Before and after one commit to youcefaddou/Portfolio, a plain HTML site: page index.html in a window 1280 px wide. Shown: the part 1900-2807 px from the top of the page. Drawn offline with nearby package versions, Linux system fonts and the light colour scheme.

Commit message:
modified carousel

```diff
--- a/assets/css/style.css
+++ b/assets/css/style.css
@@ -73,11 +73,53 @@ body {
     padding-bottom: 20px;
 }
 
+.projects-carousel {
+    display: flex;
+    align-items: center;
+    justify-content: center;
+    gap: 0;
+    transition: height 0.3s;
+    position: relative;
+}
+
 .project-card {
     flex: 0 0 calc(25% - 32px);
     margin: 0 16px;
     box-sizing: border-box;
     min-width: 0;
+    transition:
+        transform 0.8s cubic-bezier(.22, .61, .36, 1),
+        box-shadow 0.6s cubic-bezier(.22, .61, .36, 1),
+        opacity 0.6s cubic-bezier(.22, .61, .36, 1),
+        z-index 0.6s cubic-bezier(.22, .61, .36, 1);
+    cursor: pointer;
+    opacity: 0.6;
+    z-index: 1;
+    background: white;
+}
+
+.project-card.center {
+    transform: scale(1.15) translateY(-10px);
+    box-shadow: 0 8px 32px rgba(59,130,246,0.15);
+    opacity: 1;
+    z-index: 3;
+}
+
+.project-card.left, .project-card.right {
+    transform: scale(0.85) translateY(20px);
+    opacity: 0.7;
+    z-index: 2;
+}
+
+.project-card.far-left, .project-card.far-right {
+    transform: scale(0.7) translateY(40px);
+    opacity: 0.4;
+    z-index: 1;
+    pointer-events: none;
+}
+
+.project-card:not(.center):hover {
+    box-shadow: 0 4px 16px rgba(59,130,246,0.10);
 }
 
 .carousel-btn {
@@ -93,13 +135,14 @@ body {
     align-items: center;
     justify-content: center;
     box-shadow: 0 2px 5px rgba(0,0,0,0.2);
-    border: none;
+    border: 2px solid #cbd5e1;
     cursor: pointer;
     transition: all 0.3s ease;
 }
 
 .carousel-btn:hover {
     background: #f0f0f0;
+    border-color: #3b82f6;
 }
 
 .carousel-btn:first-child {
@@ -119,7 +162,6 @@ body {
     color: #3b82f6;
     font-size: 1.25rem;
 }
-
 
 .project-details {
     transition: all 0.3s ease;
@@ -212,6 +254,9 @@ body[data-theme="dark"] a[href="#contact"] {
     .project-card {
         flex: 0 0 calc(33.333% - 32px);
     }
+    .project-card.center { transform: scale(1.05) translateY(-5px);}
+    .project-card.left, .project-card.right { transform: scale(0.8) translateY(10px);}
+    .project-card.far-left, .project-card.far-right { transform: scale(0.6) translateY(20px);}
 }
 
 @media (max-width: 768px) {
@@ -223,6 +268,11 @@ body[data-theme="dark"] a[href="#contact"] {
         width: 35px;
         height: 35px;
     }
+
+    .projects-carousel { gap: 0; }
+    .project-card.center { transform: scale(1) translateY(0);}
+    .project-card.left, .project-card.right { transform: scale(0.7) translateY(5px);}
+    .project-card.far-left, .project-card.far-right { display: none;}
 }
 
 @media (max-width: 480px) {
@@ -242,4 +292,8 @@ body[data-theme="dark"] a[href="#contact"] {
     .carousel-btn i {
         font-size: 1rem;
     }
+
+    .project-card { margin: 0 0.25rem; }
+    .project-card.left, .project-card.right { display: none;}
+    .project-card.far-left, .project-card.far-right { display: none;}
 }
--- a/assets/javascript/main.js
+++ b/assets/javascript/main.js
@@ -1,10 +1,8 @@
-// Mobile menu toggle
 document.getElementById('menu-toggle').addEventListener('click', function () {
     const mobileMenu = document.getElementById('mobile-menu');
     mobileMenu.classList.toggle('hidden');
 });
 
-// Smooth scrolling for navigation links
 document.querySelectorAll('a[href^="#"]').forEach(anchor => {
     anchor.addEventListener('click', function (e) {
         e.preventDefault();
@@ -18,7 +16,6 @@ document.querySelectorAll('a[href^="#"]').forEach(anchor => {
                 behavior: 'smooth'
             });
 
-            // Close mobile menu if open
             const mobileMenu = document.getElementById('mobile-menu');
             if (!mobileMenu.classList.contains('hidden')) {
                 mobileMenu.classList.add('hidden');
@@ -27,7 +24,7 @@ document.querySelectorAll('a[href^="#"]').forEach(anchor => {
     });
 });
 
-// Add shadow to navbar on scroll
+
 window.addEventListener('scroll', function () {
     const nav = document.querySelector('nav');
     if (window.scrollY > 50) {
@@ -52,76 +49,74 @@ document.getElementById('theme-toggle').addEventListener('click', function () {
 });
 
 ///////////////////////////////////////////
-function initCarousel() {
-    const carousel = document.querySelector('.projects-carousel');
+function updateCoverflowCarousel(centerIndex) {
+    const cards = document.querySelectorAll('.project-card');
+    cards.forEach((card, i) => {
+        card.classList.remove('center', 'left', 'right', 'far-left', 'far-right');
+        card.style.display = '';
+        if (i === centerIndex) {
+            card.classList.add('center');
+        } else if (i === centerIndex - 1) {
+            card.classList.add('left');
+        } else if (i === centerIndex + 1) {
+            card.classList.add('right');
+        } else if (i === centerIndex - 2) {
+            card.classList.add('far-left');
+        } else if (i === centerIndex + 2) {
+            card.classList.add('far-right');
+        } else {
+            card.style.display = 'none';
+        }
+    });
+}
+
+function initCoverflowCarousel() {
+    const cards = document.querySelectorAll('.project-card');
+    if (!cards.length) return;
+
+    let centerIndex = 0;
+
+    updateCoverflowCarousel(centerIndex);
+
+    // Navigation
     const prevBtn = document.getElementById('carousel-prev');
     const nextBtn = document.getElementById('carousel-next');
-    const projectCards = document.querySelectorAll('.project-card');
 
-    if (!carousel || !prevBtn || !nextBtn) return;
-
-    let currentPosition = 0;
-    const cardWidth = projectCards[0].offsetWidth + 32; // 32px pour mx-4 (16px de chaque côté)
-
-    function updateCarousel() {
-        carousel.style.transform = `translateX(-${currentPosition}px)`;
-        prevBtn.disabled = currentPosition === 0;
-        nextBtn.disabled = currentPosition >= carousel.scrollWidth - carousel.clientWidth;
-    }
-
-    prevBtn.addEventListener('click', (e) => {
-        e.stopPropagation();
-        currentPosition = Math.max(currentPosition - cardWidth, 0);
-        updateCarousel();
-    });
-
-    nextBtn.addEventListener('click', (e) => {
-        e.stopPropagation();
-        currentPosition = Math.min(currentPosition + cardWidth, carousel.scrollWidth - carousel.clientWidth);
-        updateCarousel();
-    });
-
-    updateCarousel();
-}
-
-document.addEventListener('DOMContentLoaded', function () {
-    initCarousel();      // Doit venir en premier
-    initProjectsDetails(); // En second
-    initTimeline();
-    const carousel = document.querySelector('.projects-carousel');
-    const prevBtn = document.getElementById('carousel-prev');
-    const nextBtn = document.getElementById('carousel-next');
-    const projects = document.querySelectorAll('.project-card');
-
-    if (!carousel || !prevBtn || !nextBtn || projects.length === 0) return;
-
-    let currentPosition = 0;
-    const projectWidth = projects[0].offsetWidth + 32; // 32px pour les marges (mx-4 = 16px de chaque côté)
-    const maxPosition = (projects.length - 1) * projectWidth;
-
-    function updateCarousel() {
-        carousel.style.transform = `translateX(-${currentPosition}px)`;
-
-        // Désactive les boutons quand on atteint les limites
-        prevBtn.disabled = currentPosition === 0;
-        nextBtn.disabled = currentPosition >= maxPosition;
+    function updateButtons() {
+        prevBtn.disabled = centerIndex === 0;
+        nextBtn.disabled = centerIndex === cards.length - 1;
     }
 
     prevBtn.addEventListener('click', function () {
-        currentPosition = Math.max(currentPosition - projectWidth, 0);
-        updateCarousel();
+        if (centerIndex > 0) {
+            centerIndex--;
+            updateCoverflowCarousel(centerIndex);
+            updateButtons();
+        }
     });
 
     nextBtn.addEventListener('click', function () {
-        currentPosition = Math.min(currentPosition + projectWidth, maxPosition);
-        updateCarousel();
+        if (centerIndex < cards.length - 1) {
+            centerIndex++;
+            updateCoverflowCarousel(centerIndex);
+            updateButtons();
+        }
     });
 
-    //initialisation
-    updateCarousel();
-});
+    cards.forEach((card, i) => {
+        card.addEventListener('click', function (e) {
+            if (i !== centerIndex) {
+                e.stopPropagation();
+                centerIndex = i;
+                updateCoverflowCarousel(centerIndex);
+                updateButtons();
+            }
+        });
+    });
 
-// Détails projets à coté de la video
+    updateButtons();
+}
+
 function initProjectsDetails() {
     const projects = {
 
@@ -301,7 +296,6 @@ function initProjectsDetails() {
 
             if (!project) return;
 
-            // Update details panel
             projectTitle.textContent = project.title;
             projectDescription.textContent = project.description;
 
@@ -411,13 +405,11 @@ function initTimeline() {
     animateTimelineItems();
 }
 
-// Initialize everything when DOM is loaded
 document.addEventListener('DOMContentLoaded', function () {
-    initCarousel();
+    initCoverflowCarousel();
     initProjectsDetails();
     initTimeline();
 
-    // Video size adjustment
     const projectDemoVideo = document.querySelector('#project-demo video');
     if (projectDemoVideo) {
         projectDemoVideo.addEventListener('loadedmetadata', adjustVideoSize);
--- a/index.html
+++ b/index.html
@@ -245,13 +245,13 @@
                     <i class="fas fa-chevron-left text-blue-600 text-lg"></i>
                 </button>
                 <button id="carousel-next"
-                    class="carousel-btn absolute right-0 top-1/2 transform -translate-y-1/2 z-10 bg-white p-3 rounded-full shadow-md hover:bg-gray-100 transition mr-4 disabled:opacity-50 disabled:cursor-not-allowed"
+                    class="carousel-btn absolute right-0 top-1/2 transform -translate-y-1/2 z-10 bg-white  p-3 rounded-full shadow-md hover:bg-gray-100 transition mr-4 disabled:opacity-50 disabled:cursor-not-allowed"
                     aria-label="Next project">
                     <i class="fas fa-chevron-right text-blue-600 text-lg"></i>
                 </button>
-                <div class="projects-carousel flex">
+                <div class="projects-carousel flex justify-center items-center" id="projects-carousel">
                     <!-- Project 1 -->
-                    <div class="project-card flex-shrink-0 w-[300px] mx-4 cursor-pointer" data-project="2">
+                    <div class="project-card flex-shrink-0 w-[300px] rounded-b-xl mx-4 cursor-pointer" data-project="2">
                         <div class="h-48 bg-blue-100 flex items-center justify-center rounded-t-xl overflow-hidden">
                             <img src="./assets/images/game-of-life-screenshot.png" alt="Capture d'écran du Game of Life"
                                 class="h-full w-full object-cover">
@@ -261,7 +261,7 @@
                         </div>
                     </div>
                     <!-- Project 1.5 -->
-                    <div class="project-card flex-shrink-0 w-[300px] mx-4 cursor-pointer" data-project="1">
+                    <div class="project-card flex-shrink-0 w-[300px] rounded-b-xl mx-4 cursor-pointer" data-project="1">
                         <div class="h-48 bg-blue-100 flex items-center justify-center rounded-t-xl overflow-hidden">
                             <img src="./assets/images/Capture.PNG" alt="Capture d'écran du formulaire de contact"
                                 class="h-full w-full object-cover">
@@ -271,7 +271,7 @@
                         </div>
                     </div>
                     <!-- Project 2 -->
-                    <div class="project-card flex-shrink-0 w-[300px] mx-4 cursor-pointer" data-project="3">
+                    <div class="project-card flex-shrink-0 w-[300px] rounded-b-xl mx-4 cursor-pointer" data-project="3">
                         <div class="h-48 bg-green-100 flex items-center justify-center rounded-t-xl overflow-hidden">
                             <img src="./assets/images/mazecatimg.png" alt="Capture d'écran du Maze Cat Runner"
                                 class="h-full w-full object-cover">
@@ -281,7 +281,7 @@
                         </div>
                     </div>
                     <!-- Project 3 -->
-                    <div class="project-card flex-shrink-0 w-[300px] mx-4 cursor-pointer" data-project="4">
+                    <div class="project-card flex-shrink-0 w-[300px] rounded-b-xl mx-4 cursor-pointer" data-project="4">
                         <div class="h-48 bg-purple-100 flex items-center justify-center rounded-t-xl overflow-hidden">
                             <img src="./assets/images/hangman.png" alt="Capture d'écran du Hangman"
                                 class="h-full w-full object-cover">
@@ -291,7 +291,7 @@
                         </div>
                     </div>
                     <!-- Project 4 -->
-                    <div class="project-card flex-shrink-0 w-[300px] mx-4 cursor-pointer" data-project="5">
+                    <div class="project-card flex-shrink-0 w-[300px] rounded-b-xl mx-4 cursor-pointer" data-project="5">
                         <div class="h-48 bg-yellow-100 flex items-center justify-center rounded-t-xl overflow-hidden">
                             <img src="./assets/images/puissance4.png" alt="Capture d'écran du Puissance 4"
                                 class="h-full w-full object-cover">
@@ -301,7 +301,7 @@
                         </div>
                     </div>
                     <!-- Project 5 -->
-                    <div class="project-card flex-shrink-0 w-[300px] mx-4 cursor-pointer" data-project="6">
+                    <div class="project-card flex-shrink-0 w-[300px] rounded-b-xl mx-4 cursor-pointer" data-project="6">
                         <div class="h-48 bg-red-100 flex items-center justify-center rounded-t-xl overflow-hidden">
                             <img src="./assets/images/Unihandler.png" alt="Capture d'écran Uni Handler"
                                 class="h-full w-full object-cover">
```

### Work request
Show every line of the data in which the word "body" appears.

### Exercise result
@@ -73,11 +73,53 @@ body {
@@ -93,13 +135,14 @@ body {
@@ -119,7 +162,6 @@ body {
@@ -212,6 +254,9 @@ body[data-theme="dark"] a[href="#contact"] {
@@ -223,6 +268,11 @@ body[data-theme="dark"] a[href="#contact"] {
@@ -242,4 +292,8 @@ body[data-theme="dark"] a[href="#contact"] {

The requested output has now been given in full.